Money represents a cornerstone of human modern economies and how money emerged as a medium of exchange is a crucial question for social sciences. Although non-human primates have not developed monetary systems, they can estimate, combine and exchange tokens. Here, we evaluated quantity–quality trade-offs in token choices in tufted capuchin monkeys as a first step in the investigation of the generalizability of tokens as reinforcers, which is a potentially relevant factor underlying the emergence of money in humans. We measured capuchins' exchange preferences when they were repeatedly provided with 10 units of three token types yielding food combinations varying in quantity and quality. Overall, capuchins maximized their quantitative payoff, preferring tokens associated with a higher food amount, rather than showing violations of rationality. However, some individuals did not maximize their qualitative payoff, possibly because of conditional valuation effects or owing to the choice overload phenomenon, according to which too many options reduce the accuracy of choice. Our study supports the importance of comparative research to finely analyse the multiple components shaping the economic behaviours of other species, possibly to achieve a more comprehensive, evolutionary- and ecologically based understanding of human economic behaviour.

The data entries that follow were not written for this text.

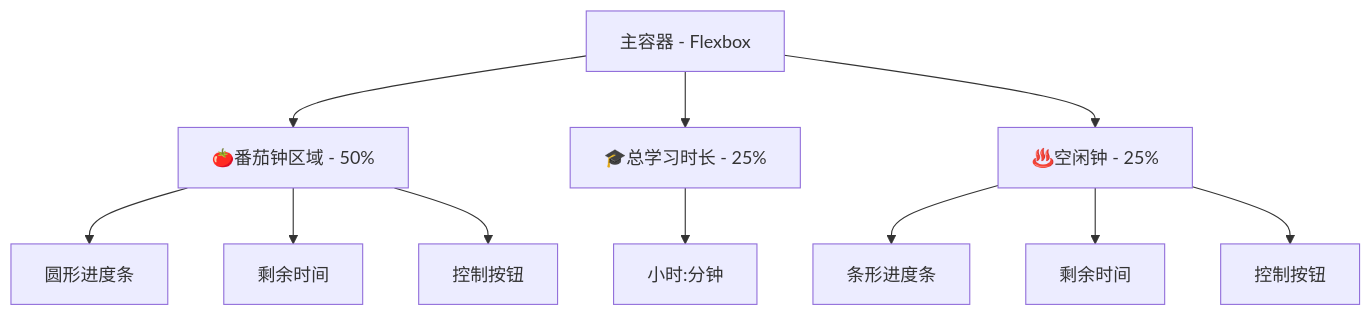
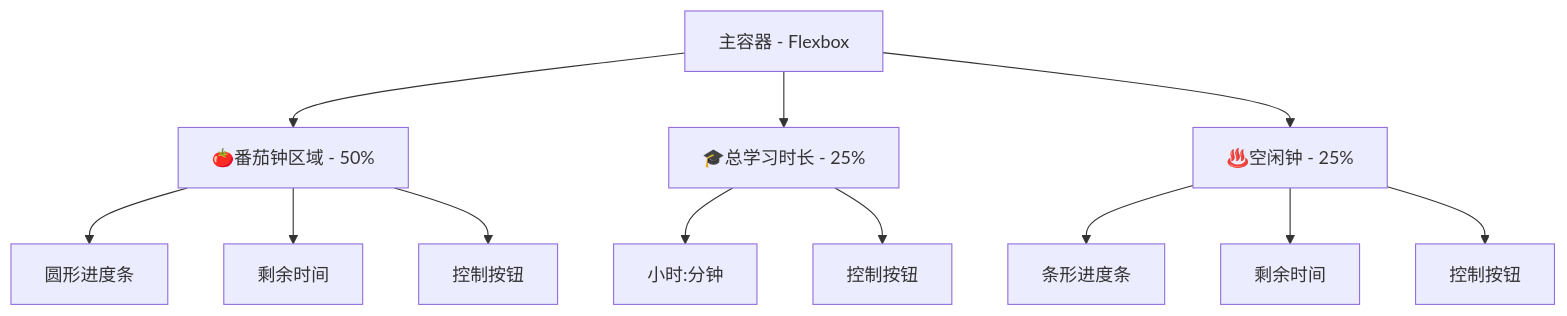
The second of 3 diagrams in docs/design.md (PJ-568/time-of-studying), drawn with Mermaid before and after one commit. The commit also changed other lines of this file and 1 other file, not shown here.

````diff
--- a/docs/design.md
+++ b/docs/design.md
@@ -82,16 +91,17 @@
 ```mermaid
 graph TD
     A[主容器 - Flexbox] --> B[🍅番茄钟区域 - 50%];
     A --> C[🎓总学习时长 - 25%];
     A --> D[♨️空闲钟 - 25%];
 
     B --> B1[圆形进度条];
     B --> B2[剩余时间];
     B --> B3[控制按钮];
 
     C --> C1["小时:分钟"];
+    C --> C2[控制按钮];
 
     D --> D1[条形进度条];
     D --> D2[剩余时间];
     D --> D3[控制按钮];
 ```
````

Philosophical Transactions of the Royal Society B: Biological Sciences, vol. 376, n. 1819, March 2021